◆ What to work on ◆
Copy every record that follows, word for word.

◆ Given records ◆
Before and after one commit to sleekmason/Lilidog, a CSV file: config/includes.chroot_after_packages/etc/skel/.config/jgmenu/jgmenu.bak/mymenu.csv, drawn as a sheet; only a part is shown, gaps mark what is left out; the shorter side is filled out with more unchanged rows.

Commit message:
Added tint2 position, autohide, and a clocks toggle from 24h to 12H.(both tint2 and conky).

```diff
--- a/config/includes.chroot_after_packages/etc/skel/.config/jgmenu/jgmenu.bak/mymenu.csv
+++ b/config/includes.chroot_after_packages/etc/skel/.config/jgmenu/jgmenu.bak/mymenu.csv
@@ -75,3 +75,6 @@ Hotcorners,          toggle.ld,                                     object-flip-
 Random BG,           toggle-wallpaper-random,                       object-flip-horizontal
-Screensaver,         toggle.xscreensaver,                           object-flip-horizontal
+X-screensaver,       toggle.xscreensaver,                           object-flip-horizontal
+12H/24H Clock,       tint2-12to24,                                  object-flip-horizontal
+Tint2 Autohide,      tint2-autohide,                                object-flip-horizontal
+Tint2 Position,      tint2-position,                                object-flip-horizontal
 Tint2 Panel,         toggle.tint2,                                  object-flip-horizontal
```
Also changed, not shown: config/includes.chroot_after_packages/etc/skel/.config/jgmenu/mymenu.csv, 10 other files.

◆ Your response ◆
Before and after one commit to sleekmason/Lilidog, a CSV file: config/includes.chroot_after_packages/etc/skel/.config/jgmenu/jgmenu.bak/mymenu.csv, drawn as a sheet; only a part is shown, gaps mark what is left out; the shorter side is filled out with more unchanged rows.

Commit message:
Added tint2 position, autohide, and a clocks toggle from 24h to 12H.(both tint2 and conky).

```diff
--- a/config/includes.chroot_after_packages/etc/skel/.config/jgmenu/jgmenu.bak/mymenu.csv
+++ b/config/includes.chroot_after_packages/etc/skel/.config/jgmenu/jgmenu.bak/mymenu.csv
@@ -75,3 +75,6 @@ Hotcorners,          toggle.ld,                                     object-flip-
 Random BG,           toggle-wallpaper-random,                       object-flip-horizontal
-Screensaver,         toggle.xscreensaver,                           object-flip-horizontal
+X-screensaver,       toggle.xscreensaver,                           object-flip-horizontal
+12H/24H Clock,       tint2-12to24,                                  object-flip-horizontal
+Tint2 Autohide,      tint2-autohide,                                object-flip-horizontal
+Tint2 Position,      tint2-position,                                object-flip-horizontal
 Tint2 Panel,         toggle.tint2,                                  object-flip-horizontal
```
Also changed, not shown: config/includes.chroot_after_packages/etc/skel/.config/jgmenu/mymenu.csv, 10 other files.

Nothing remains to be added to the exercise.